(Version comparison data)

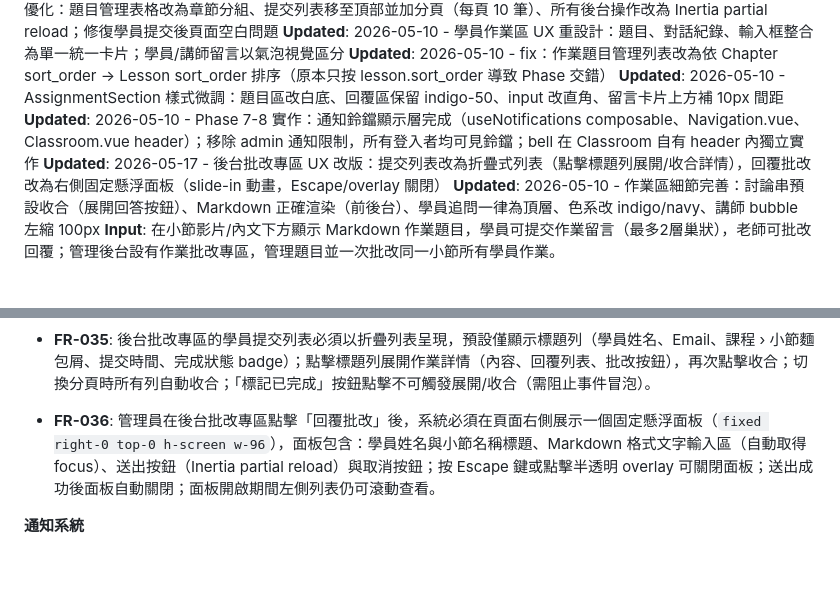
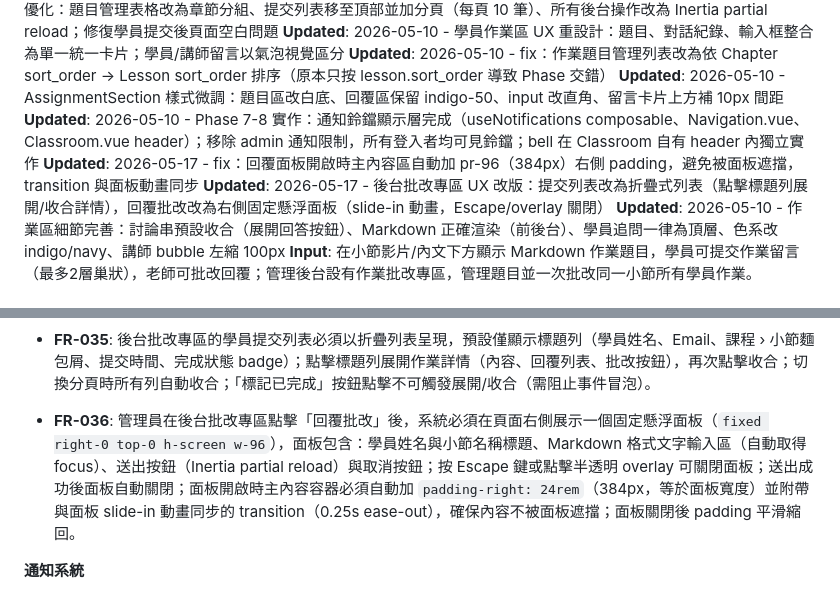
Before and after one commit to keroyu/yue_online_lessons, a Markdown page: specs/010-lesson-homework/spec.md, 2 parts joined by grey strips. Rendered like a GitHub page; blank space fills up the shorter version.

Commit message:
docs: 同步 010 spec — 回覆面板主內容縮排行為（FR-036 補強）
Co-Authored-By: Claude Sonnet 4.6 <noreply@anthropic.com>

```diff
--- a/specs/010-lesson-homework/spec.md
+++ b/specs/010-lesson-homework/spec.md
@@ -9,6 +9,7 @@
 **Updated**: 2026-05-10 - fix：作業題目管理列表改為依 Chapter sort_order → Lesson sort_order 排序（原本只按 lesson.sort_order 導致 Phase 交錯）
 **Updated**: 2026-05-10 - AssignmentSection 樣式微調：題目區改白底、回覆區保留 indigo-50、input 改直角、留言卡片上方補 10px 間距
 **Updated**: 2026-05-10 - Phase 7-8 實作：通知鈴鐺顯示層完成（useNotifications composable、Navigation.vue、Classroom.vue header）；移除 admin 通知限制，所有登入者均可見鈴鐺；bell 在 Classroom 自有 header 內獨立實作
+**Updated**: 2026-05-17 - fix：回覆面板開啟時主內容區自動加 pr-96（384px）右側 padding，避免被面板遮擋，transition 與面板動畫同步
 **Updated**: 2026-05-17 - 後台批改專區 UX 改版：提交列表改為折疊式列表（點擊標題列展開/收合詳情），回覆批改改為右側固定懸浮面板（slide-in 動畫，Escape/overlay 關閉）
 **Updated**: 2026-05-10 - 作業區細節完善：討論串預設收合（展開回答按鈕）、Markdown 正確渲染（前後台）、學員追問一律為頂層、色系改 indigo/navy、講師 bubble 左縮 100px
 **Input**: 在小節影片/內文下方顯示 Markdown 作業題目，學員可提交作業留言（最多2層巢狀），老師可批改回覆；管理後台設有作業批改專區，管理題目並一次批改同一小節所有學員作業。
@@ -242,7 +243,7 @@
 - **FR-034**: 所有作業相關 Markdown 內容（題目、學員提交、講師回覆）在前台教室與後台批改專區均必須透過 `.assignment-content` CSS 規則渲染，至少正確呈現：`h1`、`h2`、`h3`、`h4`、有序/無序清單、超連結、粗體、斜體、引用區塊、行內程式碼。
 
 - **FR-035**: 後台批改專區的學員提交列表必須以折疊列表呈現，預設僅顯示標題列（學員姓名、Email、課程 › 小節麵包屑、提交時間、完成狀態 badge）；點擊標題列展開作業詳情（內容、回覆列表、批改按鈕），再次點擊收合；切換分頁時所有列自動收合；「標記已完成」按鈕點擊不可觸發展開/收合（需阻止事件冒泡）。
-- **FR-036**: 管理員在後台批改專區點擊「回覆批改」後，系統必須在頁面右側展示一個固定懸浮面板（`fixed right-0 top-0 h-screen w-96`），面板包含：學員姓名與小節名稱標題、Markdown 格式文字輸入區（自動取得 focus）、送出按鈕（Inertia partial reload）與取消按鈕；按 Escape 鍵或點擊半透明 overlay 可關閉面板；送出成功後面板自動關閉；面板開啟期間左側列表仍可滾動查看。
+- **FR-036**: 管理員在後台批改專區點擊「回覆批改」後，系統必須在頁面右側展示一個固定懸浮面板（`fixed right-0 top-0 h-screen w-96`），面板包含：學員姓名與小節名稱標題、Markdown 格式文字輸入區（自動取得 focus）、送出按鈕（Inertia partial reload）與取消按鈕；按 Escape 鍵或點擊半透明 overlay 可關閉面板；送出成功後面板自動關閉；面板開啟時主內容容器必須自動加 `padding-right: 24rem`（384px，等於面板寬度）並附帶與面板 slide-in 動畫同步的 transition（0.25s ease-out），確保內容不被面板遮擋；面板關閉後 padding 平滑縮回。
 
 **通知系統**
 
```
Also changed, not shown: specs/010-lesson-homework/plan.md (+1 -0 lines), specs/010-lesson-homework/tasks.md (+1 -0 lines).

**Assignment**
What is needed is an exact repeat of every entry above, with the pictures left out.

**Output for this exercise**
Before and after one commit to keroyu/yue_online_lessons, a Markdown page: specs/010-lesson-homework/spec.md, 2 parts joined by grey strips. Rendered like a GitHub page; blank space fills up the shorter version.

Commit message:
docs: 同步 010 spec — 回覆面板主內容縮排行為（FR-036 補強）
Co-Authored-By: Claude Sonnet 4.6 <noreply@anthropic.com>

```diff
--- a/specs/010-lesson-homework/spec.md
+++ b/specs/010-lesson-homework/spec.md
@@ -9,6 +9,7 @@
 **Updated**: 2026-05-10 - fix：作業題目管理列表改為依 Chapter sort_order → Lesson sort_order 排序（原本只按 lesson.sort_order 導致 Phase 交錯）
 **Updated**: 2026-05-10 - AssignmentSection 樣式微調：題目區改白底、回覆區保留 indigo-50、input 改直角、留言卡片上方補 10px 間距
 **Updated**: 2026-05-10 - Phase 7-8 實作：通知鈴鐺顯示層完成（useNotifications composable、Navigation.vue、Classroom.vue header）；移除 admin 通知限制，所有登入者均可見鈴鐺；bell 在 Classroom 自有 header 內獨立實作
+**Updated**: 2026-05-17 - fix：回覆面板開啟時主內容區自動加 pr-96（384px）右側 padding，避免被面板遮擋，transition 與面板動畫同步
 **Updated**: 2026-05-17 - 後台批改專區 UX 改版：提交列表改為折疊式列表（點擊標題列展開/收合詳情），回覆批改改為右側固定懸浮面板（slide-in 動畫，Escape/overlay 關閉）
 **Updated**: 2026-05-10 - 作業區細節完善：討論串預設收合（展開回答按鈕）、Markdown 正確渲染（前後台）、學員追問一律為頂層、色系改 indigo/navy、講師 bubble 左縮 100px
 **Input**: 在小節影片/內文下方顯示 Markdown 作業題目，學員可提交作業留言（最多2層巢狀），老師可批改回覆；管理後台設有作業批改專區，管理題目並一次批改同一小節所有學員作業。
@@ -242,7 +243,7 @@
 - **FR-034**: 所有作業相關 Markdown 內容（題目、學員提交、講師回覆）在前台教室與後台批改專區均必須透過 `.assignment-content` CSS 規則渲染，至少正確呈現：`h1`、`h2`、`h3`、`h4`、有序/無序清單、超連結、粗體、斜體、引用區塊、行內程式碼。
 
 - **FR-035**: 後台批改專區的學員提交列表必須以折疊列表呈現，預設僅顯示標題列（學員姓名、Email、課程 › 小節麵包屑、提交時間、完成狀態 badge）；點擊標題列展開作業詳情（內容、回覆列表、批改按鈕），再次點擊收合；切換分頁時所有列自動收合；「標記已完成」按鈕點擊不可觸發展開/收合（需阻止事件冒泡）。
-- **FR-036**: 管理員在後台批改專區點擊「回覆批改」後，系統必須在頁面右側展示一個固定懸浮面板（`fixed right-0 top-0 h-screen w-96`），面板包含：學員姓名與小節名稱標題、Markdown 格式文字輸入區（自動取得 focus）、送出按鈕（Inertia partial reload）與取消按鈕；按 Escape 鍵或點擊半透明 overlay 可關閉面板；送出成功後面板自動關閉；面板開啟期間左側列表仍可滾動查看。
+- **FR-036**: 管理員在後台批改專區點擊「回覆批改」後，系統必須在頁面右側展示一個固定懸浮面板（`fixed right-0 top-0 h-screen w-96`），面板包含：學員姓名與小節名稱標題、Markdown 格式文字輸入區（自動取得 focus）、送出按鈕（Inertia partial reload）與取消按鈕；按 Escape 鍵或點擊半透明 overlay 可關閉面板；送出成功後面板自動關閉；面板開啟時主內容容器必須自動加 `padding-right: 24rem`（384px，等於面板寬度）並附帶與面板 slide-in 動畫同步的 transition（0.25s ease-out），確保內容不被面板遮擋；面板關閉後 padding 平滑縮回。
 
 **通知系統**
 
```
Also changed, not shown: specs/010-lesson-homework/plan.md (+1 -0 lines), specs/010-lesson-homework/tasks.md (+1 -0 lines).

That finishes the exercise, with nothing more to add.